Phil Francis, chair of the Coalition to Protect America's National Parks and former superintendent of the Blue Ridge Parkway, said that, based on what he knows of his background, Keable doesn't have the experience to manage a park as complex as the Grand Canyon.
"It takes a lot of skill to lead a park like that," Francis said, "and still takes experience."
Or as one current park ranger, who wished to remain anonymous for fear of reprisal, put it: "It does not make much sense to me to appoint someone who cannot hit the ground running."
Keable does come to the job after a long tenure at the Park Service's parent agency. A graduate of Vermont Law School, Keable has been a lawyer in the Interior's solicitor office for 23 years, recently working closely with Interior Secretary David Bernhardt to oversee public-records request and employee ethics.
That experience, said Sen. Martha McSally (R-Ariz.) in a statement, gives Keable "a breadth of experience and leadership know-how" to help address the park's ongoing workplace harassment issues.
In a statement, Keable said he was honored by the appointment. "I have long thought the Grand Canyon is the most beautiful place on earth," he said.
The park service didn't immediately respond to a request for comment.
Along with Yellowstone and Yosemite, the sprawling 1.2 million-acre park, which receives nearly 6 million annual visitors, is among the most complicated Park Service site to manage. Most managers of the major parks such as the Grand Canyon work their way up the ranks by first running smaller Park Service sites. Arnberger, for example, ran four other parks before taking the reins of Grand Canyon.
"That developmental experience was essential for increasing my chances of success," Arnberger said.
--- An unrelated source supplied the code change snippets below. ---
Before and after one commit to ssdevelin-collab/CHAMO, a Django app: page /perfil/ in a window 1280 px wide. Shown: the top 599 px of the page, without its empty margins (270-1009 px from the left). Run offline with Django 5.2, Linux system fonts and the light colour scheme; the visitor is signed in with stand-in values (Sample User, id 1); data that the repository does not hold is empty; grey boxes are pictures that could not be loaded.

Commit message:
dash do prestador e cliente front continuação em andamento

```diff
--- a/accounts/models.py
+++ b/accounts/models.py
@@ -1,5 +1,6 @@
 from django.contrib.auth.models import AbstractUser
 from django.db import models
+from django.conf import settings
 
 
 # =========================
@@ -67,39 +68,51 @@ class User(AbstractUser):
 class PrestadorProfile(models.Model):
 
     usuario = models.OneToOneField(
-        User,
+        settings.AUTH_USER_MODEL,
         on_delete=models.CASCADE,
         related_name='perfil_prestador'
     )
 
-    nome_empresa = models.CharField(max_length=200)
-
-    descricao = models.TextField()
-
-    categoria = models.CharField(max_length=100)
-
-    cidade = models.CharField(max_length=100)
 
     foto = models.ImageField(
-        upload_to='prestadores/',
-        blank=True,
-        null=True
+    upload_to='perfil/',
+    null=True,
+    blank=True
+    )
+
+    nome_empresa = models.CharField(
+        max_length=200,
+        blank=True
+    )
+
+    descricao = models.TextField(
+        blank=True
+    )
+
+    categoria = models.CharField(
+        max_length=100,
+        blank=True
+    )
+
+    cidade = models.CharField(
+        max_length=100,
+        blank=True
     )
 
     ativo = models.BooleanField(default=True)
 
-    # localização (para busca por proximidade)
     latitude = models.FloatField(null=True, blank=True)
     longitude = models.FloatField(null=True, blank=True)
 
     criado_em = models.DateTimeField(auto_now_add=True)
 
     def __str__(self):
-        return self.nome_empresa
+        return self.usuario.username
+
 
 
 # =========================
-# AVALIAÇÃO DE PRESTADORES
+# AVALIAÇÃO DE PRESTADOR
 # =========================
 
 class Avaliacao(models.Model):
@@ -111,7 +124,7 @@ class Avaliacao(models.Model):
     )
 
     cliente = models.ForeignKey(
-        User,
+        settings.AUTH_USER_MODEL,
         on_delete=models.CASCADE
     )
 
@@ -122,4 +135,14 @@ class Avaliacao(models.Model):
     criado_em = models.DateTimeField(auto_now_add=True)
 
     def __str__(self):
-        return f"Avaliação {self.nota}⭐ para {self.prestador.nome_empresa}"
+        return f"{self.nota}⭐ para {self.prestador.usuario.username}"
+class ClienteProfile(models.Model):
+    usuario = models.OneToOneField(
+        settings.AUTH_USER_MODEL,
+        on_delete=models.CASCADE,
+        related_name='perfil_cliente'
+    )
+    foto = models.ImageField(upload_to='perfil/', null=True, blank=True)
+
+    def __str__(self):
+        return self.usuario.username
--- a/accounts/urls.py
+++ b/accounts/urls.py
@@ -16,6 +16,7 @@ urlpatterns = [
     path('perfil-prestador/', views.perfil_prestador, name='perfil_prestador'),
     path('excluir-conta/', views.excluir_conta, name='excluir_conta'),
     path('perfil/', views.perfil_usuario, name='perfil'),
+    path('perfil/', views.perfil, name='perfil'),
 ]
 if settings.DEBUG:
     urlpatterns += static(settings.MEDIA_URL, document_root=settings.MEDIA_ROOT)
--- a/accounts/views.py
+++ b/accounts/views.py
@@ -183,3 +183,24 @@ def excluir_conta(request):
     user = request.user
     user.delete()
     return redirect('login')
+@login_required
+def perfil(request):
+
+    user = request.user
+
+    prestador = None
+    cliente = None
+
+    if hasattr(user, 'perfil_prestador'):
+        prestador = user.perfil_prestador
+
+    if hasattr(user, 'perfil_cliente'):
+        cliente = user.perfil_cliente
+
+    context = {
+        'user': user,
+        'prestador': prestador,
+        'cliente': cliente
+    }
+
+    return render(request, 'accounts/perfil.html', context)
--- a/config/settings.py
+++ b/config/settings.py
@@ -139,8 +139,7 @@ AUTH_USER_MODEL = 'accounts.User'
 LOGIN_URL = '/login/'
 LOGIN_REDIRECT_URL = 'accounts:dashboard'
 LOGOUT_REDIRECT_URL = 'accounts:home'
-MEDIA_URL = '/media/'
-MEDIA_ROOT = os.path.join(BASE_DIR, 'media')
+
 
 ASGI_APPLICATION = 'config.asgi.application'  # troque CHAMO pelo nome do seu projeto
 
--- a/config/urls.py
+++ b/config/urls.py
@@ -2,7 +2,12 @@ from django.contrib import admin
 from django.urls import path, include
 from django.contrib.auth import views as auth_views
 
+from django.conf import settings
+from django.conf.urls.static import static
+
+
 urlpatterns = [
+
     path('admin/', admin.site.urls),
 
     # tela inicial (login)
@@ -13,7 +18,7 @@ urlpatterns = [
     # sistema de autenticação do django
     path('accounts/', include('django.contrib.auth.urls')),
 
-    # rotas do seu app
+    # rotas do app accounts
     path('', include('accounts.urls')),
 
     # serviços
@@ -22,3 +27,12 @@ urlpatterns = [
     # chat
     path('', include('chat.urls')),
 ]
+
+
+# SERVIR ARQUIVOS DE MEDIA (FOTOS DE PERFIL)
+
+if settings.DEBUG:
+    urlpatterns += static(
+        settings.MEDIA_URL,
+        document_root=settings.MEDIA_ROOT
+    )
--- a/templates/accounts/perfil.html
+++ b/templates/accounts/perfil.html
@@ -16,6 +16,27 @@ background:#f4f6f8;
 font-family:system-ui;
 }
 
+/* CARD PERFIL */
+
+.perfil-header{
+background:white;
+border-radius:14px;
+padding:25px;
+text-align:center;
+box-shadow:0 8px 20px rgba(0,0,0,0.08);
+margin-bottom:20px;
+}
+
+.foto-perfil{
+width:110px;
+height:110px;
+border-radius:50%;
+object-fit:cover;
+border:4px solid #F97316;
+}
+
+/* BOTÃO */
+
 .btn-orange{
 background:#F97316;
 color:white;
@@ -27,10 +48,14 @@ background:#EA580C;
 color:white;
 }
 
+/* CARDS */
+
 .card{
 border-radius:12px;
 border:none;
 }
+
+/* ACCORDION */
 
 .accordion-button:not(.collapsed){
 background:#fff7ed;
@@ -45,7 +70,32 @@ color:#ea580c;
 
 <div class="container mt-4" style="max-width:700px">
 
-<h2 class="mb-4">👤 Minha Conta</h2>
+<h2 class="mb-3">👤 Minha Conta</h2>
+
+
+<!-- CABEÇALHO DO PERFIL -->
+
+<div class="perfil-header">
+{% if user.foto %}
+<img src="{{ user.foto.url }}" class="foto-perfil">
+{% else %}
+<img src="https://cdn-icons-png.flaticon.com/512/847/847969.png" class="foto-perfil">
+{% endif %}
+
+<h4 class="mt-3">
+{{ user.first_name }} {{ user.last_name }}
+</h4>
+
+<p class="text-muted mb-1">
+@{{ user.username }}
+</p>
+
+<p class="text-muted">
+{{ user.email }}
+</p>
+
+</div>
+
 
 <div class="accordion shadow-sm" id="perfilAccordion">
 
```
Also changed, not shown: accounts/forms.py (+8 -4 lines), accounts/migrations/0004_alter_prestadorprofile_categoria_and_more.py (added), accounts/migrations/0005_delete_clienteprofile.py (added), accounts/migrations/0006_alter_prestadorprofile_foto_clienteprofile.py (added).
Besides its size, Grand Canyon has struggled with a revolving door of top leaders and a longstanding culture of workplace harassment.
In 2016, the department's internal watchdog outlined how male employees preyed on female colleagues during long trips down the Colorado River amid a wider scandal of workplace harassment across the parks.
The superintendent brought in to purge the park of its culture of sexual harassment, Christine Lehnertz, spent three months in bureaucratic limbo after facing accusations of mismanaging money and creating a hostile work environment. In the end, the Office of Inspector General completely cleared her of any wrongdoing.
Keable's appointment comes as the administration considers greenlighting development long opposed by conservationists --- including opening areas near the canyon to new uranium mining and allowing the town of Tusayan to build homes and hotels near the park.
Bernhardt's former lobbying firm, Brownstein Hyatt Farber Schreck, once worked on behalf of Tusayan to press the Interior Department and other agencies to allow the construction.